Scotland is an undeniable heavyweight when it comes to food and drink, but Aberdeen and wider Aberdeenshire in particular have placed themselves very firmly on the map as the home of some of the finest and most famous produce in the world. Gorgeous hills and moorlands, miles of coastline, docks, harbours and well-stocked crystal rivers mean there’s a constant supply of food from the surf as well as the turf, and you’ve then got breweries and distilleries making the finest beers and whiskeys. Restaurants in Aberdeen are therefore some of the luckiest in Scotland because they have all of this at their disposal – truly some of the best local produce you’ll find anywhere in the UK, ready for you to enjoy.
Before we delve into the specifics of what exactly you can expect from the menus of restaurants in Aberdeen, it’s absolutely worth discussing the variety of restaurants that Aberdeen seems to specialise in. First off, thanks to the miles of coastline we mentioned, quaint seaside cafes and restaurants are Aberdeen’s trademark and very much the opposite of few and far between. If you want to feel a salty sea breeze or take the warmer option of watching the tide roll from the cosy indoors, these coastline spots are absolutely for you. Naturally, you’ve then got restaurants in Aberdeen’s city centre that are always elegant and where you’ll find the finest selection of cuisines from all over the world. On top of those, Aberdeen’s many, many country pubs are the place to to go for a hearty serving of the area’s outstanding natural larder.

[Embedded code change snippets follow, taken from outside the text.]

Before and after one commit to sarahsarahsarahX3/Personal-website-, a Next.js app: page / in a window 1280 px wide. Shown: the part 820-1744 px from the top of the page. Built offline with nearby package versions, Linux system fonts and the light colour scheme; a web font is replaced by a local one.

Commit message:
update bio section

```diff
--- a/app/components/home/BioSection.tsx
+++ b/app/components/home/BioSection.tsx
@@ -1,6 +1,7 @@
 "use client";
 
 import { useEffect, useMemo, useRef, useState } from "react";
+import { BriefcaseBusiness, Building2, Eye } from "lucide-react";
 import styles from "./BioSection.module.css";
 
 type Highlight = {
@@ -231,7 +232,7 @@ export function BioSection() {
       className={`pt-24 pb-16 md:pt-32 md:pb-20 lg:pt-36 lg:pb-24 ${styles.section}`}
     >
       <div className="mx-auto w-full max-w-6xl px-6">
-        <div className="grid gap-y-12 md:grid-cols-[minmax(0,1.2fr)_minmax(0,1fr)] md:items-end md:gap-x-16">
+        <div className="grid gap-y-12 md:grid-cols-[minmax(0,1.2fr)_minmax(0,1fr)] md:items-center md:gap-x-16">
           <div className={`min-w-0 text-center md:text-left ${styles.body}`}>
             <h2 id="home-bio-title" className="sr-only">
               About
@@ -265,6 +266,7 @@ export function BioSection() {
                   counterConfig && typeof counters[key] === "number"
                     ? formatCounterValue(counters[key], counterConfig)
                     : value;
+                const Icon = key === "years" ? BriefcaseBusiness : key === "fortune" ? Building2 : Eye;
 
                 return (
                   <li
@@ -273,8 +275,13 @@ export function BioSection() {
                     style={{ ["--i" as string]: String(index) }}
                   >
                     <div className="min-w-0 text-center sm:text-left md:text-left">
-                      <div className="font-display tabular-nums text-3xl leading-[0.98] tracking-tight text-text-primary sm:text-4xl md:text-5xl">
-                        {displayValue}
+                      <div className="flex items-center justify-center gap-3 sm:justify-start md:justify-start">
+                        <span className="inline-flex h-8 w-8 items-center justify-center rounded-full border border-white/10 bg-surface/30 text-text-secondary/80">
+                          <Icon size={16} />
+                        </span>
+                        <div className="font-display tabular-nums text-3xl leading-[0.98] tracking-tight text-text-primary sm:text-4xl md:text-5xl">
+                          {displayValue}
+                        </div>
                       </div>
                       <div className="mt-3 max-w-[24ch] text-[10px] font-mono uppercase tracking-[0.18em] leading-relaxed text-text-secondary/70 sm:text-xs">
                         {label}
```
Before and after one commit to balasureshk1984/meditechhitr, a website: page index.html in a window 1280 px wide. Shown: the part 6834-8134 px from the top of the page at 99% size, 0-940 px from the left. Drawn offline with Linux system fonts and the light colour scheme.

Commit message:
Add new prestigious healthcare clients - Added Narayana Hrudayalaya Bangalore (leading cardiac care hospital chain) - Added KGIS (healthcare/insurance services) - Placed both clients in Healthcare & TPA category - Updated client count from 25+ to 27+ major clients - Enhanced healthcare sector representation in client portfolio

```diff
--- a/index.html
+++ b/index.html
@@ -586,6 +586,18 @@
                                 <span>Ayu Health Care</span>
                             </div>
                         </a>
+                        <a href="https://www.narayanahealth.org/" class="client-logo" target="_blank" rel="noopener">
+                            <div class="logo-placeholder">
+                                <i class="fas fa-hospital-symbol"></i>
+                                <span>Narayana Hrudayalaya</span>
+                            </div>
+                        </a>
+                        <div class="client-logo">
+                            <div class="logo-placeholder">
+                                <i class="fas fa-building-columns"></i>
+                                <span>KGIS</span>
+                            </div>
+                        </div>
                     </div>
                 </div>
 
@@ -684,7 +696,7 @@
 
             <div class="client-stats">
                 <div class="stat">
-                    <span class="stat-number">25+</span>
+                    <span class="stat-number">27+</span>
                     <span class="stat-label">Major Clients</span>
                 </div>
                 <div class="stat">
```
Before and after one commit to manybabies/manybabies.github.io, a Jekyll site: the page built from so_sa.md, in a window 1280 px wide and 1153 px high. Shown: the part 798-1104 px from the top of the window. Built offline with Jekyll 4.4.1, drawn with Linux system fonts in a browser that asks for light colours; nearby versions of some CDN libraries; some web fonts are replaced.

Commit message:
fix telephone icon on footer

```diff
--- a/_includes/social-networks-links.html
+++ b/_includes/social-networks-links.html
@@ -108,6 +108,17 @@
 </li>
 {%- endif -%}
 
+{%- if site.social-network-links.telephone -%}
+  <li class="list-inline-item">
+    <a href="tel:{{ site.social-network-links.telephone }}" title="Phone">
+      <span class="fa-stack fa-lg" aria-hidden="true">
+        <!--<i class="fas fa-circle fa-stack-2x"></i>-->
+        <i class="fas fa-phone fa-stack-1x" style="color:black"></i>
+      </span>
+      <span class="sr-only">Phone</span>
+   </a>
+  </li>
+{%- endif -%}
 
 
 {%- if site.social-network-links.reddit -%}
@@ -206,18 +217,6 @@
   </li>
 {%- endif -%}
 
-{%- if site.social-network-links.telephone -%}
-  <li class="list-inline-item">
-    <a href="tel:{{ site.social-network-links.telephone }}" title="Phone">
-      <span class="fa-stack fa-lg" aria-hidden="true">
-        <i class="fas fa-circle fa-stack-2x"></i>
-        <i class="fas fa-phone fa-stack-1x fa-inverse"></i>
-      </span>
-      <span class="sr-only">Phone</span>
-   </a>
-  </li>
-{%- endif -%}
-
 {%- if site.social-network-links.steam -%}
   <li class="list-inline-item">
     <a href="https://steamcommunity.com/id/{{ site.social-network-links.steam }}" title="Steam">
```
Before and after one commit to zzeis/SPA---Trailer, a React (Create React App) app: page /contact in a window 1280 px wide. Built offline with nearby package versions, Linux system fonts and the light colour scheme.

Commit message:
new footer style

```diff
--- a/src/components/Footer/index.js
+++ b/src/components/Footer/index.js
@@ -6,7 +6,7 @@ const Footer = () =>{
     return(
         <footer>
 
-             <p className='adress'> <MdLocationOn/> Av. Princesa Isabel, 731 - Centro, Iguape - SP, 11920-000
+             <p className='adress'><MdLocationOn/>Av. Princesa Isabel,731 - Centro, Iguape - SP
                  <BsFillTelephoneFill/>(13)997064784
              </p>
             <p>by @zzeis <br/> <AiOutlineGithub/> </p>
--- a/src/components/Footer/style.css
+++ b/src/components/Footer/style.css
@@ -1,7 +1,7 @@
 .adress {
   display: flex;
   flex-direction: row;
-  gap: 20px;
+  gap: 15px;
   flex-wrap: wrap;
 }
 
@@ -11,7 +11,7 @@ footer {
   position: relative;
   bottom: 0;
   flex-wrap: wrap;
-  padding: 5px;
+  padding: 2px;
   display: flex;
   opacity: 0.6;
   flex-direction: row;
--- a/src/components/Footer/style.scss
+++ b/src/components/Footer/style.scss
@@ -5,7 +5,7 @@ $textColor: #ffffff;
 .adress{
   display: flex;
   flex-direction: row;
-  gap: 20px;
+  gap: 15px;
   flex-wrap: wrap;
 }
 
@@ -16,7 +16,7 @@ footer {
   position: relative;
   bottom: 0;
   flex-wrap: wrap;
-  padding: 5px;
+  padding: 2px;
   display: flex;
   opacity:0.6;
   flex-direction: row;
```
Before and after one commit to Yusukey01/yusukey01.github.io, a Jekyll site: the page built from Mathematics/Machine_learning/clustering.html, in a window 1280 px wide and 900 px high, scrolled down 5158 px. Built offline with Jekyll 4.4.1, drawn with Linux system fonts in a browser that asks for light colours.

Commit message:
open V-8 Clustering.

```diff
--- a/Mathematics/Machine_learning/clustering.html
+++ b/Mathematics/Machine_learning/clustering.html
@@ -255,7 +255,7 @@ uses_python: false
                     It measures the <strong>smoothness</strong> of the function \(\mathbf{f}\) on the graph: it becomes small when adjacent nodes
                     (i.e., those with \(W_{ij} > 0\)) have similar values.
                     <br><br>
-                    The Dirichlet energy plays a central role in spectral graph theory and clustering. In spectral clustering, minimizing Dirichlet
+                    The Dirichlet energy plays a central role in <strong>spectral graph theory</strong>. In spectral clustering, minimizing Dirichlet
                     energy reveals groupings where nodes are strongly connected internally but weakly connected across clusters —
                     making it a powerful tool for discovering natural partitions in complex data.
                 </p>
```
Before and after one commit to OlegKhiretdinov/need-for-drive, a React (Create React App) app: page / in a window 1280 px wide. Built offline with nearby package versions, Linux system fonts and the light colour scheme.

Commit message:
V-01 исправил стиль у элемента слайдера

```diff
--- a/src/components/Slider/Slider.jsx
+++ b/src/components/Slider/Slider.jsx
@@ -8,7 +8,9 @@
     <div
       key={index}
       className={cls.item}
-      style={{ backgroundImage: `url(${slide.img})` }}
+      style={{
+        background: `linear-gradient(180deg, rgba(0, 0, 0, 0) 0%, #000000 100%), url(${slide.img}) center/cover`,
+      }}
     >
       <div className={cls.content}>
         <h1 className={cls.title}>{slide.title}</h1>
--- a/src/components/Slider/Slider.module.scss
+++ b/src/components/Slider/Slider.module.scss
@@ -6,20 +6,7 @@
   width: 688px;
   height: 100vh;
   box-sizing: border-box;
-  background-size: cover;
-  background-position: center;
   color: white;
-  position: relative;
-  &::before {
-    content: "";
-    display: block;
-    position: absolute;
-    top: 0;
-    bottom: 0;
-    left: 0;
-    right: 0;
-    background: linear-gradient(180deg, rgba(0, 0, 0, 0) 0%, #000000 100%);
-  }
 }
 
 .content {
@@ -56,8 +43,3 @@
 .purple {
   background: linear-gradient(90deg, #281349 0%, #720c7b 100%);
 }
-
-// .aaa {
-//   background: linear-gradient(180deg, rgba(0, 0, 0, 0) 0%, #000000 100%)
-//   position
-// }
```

So then, first thing’s first, forget the Coco Pops and get out to Aberdeen’s restaurants and cafes for breakfast or brunch. Even early in the day, you’re able to chow down on local delicacies that the folk of Aberdeen and Aberdeenshire are rightly very proud of. Most famous is the rowie or buttery – depending on which camp you’re in – and this little thing is almost like a flattened, rounded croissant that’s kind of flakey, salty and, buttery to taste. One of these, we’d say, is damn good served with jam and tea or coffee as the starter leading up to your full Scottish breakfast of black pudding, beans, square sausage, a tattie scone and much, much else. You won’t be leaving any of Aberdeen’s breakfast restaurants hungry, friends, but if you do need something to fill you right to the brim even after all of that, then, well, you know, just have a bowl porridge.
We mentioned it a little earlier, but the landscape of Aberdeen and Aberdeenshire means you’ll find outstanding surf and turf options at just about any restaurant, but we’ll start by breaking down the surf. More fishing harbours and markets than you can shake a rod at, combined with docks – the main one being Fraserburgh, Europe’s largest shellfish seaport – and ridiculously fresh rivers means the fish and seafood in Aberdeen is world-famous. Scottish smoked salmon or trout, anyone? We can’t think of many other sensations better than savouring some fresh fish or seafood, with chips doused in salt and malt vinegar, within walking distance of where it came from. That’s a lesson in freshness that only the restaurants of Aberdeen can teach.
Lunch and dinner at the restaurants of Aberdeen are all about the turf as well, so we’ve got two words for you: Aberdeen Angus. Yep, this is beef that’s famous all over the world and widely considered to be the highest quality stock that money can buy. When you dine at steakhouse restaurants in Aberdeen or in tiny gastropubs, there’s no real reason for the chefs to acquire their steaks from anywhere else, so you can be assured you’re getting local beef that’s made its way to your plate in safest of hands. The great estates and rich pastures of Aberdeen mean more than just Angus, meaning venison here is a very big deal as well, and even though Aberdeen’s restaurants don’t serve it quite as often as beef, it’s absolutely worth searching for the places that do.
And here comes even more world-famous, locally-made stuff from Aberdeen... Yeah, this place is pretty much good at everything! Aberdeen’s restaurants are fortunate enough to be able to complement their food with the finest craft beers, often from a somewhat revolutionary brewery that you may or may not have heard of, that goes by the name of BrewDog. Yeah, you didn’t realise BrewDog is Scottish now, did you, hey? You were probably aware, however, that Scotch whiskey is Scottish, and the selection of it on offer at the bars and restaurants of Aberdeen are enough to keep any connoisseur smiling. We could talk and talk about Aberdeen, its restaurants, how great everything is and how we want to marry the local produce, but it’s better if we shut up and let you go and enjoy all of it for yourselves... You lucky little bunch.